If the landing page ranks high for a term, and you get a lot of organic action, a buyer may tend to have a bit more trust. After all, Google and other search engines find the content valuable because it’s never easy to rank on the first page organically. In this situation, you could use a content offer and just request an email address, but you could also go ahead and offer a demo, quote, or consultation depending on your line of business.
However, this wouldn’t be appropriate for paid search. Most users understand that search ads are just that–advertisements. To offer the demo, quote, or consultation would be terribly presumptuous. Most likely, the buyer is in the initial stages of discovery. If they do click on a paid ad, make the landing page a “safe” place that’s not too aggressive. Content offers work better here. To test the theory, try different offers and see which has the best conversions and lowest bounce rate.
Overdesign Ruins Simplicity and Clarity
When designing your landing page, keep in mind conversion-centered design. This approach has seven principles that when used appropriately will have your landing pages converting. The biggest takeaway is to keep your buyer focused. Be simple in design and remove distractions like menus and large footers.
When a user lands on your page, he/she will scan, not read. You only have a few seconds to show value. The user needs to know immediately what the offer is and why does it matter. Include a clear headline with bullet-pointed benefits. For the design, remain true to your brand and stay away from anything that would divert attention from the message. White space is your friend here. Use it purposefully.

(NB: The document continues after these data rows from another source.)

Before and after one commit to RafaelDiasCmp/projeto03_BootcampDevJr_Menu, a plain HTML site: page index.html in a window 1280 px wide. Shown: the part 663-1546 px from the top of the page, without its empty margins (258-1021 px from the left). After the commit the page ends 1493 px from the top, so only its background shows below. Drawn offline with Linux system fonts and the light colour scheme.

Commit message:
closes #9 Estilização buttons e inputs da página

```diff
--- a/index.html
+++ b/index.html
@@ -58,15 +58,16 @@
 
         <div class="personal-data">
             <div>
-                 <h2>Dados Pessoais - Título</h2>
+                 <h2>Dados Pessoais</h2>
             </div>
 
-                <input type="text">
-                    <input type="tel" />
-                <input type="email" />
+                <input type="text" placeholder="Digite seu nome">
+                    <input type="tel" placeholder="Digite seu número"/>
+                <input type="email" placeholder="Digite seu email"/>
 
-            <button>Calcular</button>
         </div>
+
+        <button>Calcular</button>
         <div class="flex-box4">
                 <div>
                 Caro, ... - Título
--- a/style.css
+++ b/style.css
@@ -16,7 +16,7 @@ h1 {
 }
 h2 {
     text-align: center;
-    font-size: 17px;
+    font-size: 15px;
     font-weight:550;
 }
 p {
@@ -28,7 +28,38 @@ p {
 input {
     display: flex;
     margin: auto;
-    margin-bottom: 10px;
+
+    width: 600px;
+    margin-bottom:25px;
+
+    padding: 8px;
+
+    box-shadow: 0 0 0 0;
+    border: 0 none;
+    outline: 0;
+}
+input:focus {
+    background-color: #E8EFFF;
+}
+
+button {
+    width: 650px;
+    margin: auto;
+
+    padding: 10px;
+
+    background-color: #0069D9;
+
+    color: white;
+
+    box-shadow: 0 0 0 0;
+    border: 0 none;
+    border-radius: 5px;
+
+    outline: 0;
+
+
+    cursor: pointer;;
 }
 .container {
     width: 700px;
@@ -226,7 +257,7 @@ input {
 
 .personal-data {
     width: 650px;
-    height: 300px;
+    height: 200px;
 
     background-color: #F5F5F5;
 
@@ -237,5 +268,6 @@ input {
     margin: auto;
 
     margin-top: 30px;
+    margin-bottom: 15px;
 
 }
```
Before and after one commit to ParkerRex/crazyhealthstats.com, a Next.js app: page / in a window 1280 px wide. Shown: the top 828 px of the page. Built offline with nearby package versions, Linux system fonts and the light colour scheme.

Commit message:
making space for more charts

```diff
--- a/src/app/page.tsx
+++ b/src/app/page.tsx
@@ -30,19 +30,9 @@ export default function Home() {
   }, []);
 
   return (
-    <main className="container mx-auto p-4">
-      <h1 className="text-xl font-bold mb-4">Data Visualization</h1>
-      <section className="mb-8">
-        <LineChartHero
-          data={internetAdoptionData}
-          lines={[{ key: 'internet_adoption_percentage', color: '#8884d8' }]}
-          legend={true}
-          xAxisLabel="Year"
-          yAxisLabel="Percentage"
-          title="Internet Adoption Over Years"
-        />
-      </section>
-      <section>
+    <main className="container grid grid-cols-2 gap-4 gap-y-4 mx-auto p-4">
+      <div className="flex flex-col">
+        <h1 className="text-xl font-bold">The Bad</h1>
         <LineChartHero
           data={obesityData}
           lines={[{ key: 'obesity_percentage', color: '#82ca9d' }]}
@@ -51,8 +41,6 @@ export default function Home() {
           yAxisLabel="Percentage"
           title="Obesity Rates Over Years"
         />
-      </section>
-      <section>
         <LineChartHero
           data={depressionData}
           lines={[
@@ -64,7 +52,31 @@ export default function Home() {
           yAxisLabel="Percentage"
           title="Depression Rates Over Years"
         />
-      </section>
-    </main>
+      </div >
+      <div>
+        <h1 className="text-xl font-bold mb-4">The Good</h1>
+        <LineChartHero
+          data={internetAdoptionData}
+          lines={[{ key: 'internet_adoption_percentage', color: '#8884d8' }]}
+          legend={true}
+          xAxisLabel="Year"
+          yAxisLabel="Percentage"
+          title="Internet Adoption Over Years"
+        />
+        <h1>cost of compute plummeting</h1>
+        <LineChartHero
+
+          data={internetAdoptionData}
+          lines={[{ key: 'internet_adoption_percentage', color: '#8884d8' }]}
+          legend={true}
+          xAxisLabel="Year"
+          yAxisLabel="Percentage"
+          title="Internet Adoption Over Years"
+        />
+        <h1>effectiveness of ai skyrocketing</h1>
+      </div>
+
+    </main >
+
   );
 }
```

Weak Language Will Make Buyers Unsure, Too
Landing pages are all about persuasion. In being persuasive, it’s not about how awesome your brand is but rather why what you do or what you’re offering will make the buyer’s life easier.
Strong language resonates with audiences. Watering down language comes off as being unsure and confusing, which isn’t a feeling you want your user to experience. Here’s an example:
It really is that simple. Learn how our solution can change the way you work.
We’ve tried hard to remove the challenges in the process. Learn more now.
There is a significant difference between these statements. The first is confident yet genuine. The second is unsure. Your visitor may be thinking “they tried?” If your language doesn’t state how you’re solving the problem, then you’re not solving it.
Ready to Clear Up Those Mistakes?
Now that we’ve reviewed the five biggest mistakes and how to avoid them, it’s time to put it into action. It’s time to make some changes, although, it’s a good idea to make them incrementally so you know which changes had the most impact.
Want to learn more about how landing pages should be a vital part of your content marketing strategy? Then get in touch today to start building better landing pages.